The contents of the manuscript were compiled with the intention of showing that Llandaff possessed metropolitan status, direct ecclesiastical authority from the Tywi to the Wye (an area roughly equivalent to the old kingdom of Morgannwg) and an unbroken tradition from Dyfrig, appropriating the traditions of other churches in the process. It dates from between around 1120 and Urban’s death in 1133 (although other material was added later), and consists of the Gospel of St Matthew, the ‘Lives’ of Dyfrig, Teilo, Euddogwy and other saints, the ‘Privilege of Teilo’ in Latin and Welsh, an account of the foundation of Llandaff, a list of its bishops, and incomplete or corrupted copies of charters by which secular rulers granted land to Llandaff from the sixth century to the eleventh century. There is also some contemporary material, including a copy of the agreement made in 1126 between Urban and Robert of Gloucester, lord of Glamorgan, putting a stop to predations on the temporal possessions of the diocese. As is usually the case with propaganda, Liber Landavensis contains a mixture of fact, insinuation and fabrication that is often difficult to pick apart.

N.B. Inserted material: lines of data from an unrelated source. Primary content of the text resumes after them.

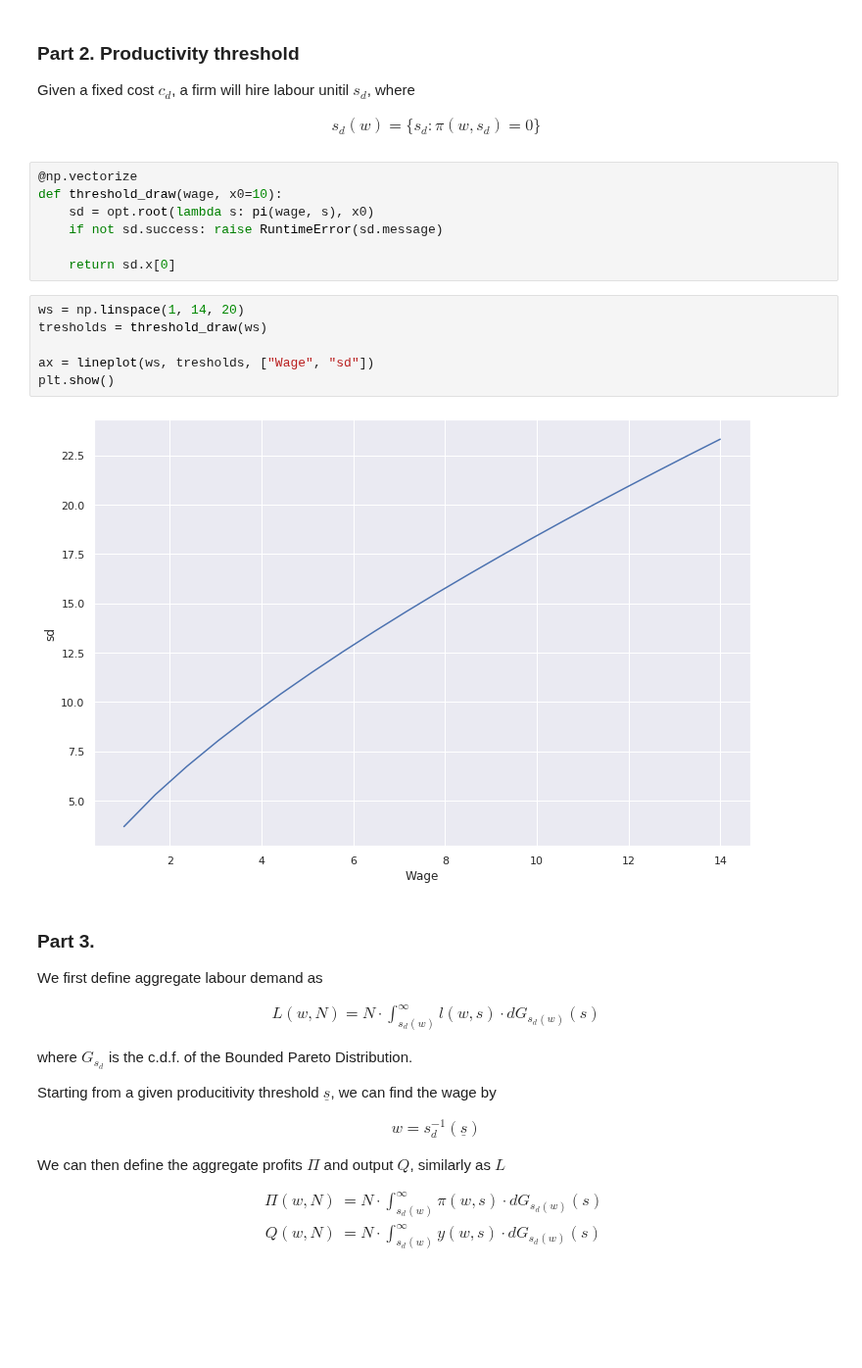
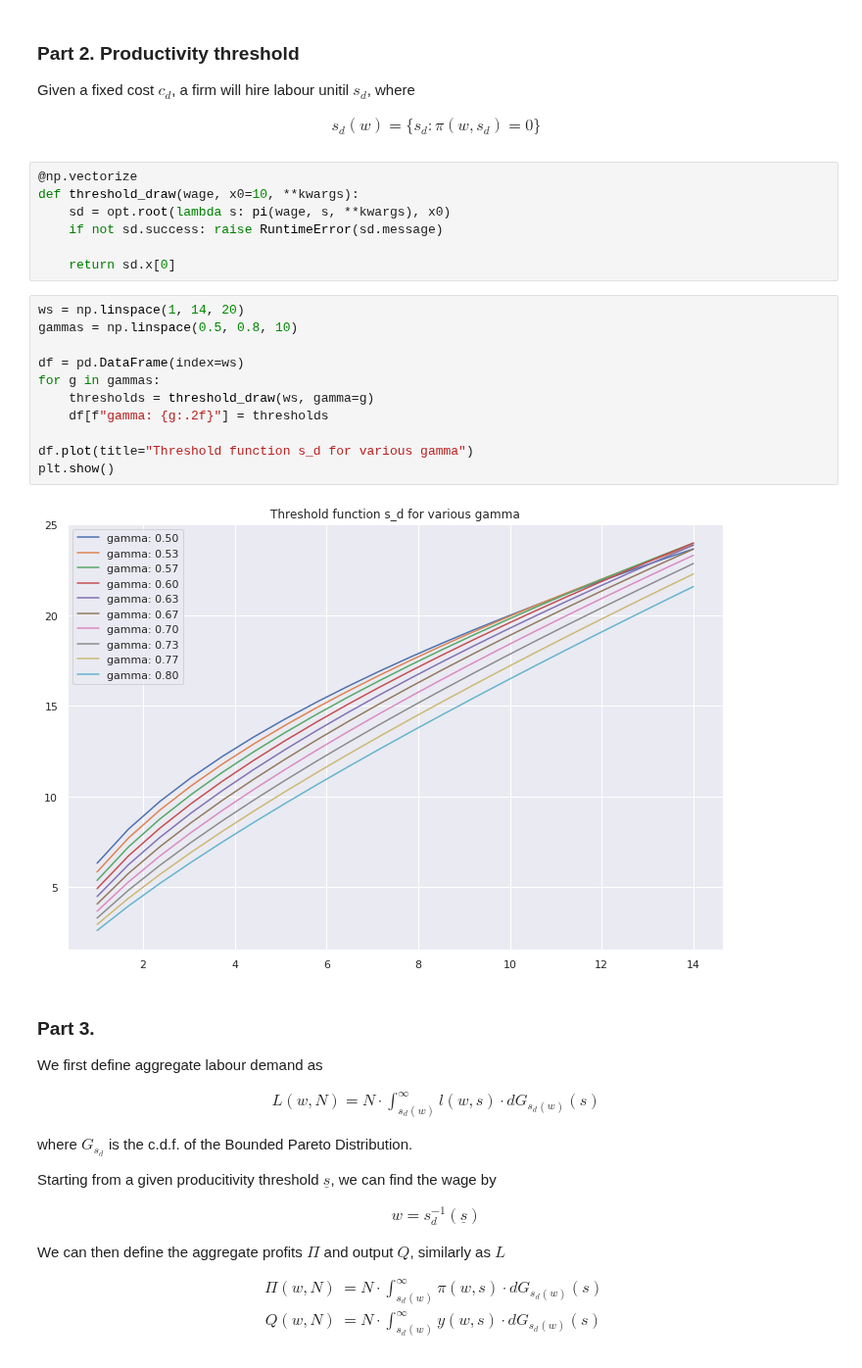
Before and after one commit to NoFishLikeIan/tinbergen, a Jupyter notebook: homework/macro_three/Labour market competition under heterogeneity.ipynb, the cells around one changed output. Shown at 98% size. Cells and saved outputs as stored; diff of their text form; blank space fills up the shorter version.

```diff
--- a/homework/macro_three/Labour market competition under heterogeneity.ipynb
+++ b/homework/macro_three/Labour market competition under heterogeneity.ipynb
@@ -139,19 +148,24 @@ Given a fixed cost $c_d$, a firm will hire labour unitil $s_d$, where
 \end{align}
 # %%
 @np.vectorize
-def threshold_draw(wage, x0=10):
-    sd = opt.root(lambda s: pi(wage, s), x0)
+def threshold_draw(wage, x0=10, **kwargs):
+    sd = opt.root(lambda s: pi(wage, s, **kwargs), x0)
     if not sd.success: raise RuntimeError(sd.message)
 
     return sd.x[0]
-# %%
-ws = np.linspace(1, 14, 20)
-tresholds = threshold_draw(ws)
-
-ax = lineplot(ws, tresholds, ["Wage", "sd"])
-plt.show()
-# %% [output]
-[figure, removed]
+# %%
+ws = np.linspace(1, 14, 20)
+gammas = np.linspace(0.5, 0.8, 10)
+
+df = pd.DataFrame(index=ws)
+for g in gammas:
+    thresholds = threshold_draw(ws, gamma=g)
+    df[f"gamma: {g:.2f}"] = thresholds
+
+df.plot(title="Threshold function s_d for various gamma")
+plt.show()
+# %% [output]
+[figure, added]
 # %% [markdown]
 ### Part 3.
 
```
Also changed, not shown: parts of 18 cells of this notebook.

St Davids responded by creating its own propaganda, claiming metropolitan status over the whole of Wales and revising Rhigyfarch’s eleventh-century ‘Life’ of St David (or Dewi) so that Dewi became superior to Teilo and any reference to his consecration by Dyfrig was removed, but the matter was not to be decided in Wales. The growing power of the Anglo-Norman church and a reforming papacy meant that recognition from the pope and the archbishop of Canterbury was crucial to the success of Llandaff’s cause, and the manuscript carefully documents how Urban sought to achieve this. He owed his position to the Normans; having been appointed by Henry I and consecrated by archbishop Anselm in 1107, he was one of the first Welsh bishops to be installed by authorities from outside Wales, and the first known to have sworn canonical obedience to Canterbury. Liber Landavensis reflects this new reality, claiming (falsely) in the ‘Life’ of Euddogwy that Llandaff had been subject to Canterbury and obedient to English kings since the time of St Augustine, and that its customs were the same as those of the English. Similarly, Urban’s involvement in ecclesiastical affairs on a European level was novel for a Welsh bishop. He attended the Council of Rheims in 1119, where he first appealed to pope Calixtus II for recognition of the status of Llandaff; he received Cardinal John of Crema, the first papal legate known to have visited Wales, in 1125; he attended the Councils of Westminster in 1125 and 1127, and took part in the consecration of English bishops; he took his dispute with St Davids to the papal curia in person in 1128 and 1129; and he died in Italy while pursuing another case. Liber Landavensis records almost all of this, including copies of papal letters and accounts of Councils and of Urban’s journeys to Rome.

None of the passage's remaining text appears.